#### [DIRECTIONS FOR THIS TASK]
Search the entries for the word "number" and pull out each line that has it.

#### [INPUT DATA]
******************************

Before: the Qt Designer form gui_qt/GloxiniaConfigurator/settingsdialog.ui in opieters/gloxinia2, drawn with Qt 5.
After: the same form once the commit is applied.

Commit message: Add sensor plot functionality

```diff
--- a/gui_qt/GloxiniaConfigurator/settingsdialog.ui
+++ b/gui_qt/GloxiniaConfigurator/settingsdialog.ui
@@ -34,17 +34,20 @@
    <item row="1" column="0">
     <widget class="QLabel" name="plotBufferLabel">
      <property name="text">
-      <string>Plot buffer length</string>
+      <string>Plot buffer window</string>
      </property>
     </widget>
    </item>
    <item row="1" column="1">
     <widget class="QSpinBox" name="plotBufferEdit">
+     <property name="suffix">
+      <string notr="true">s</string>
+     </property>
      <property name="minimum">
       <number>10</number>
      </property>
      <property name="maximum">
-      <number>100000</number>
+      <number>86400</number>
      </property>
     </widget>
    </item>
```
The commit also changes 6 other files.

******************************

#### [ANSWER AREA]
       <number>10</number>
-      <number>100000</number>
+      <number>86400</number>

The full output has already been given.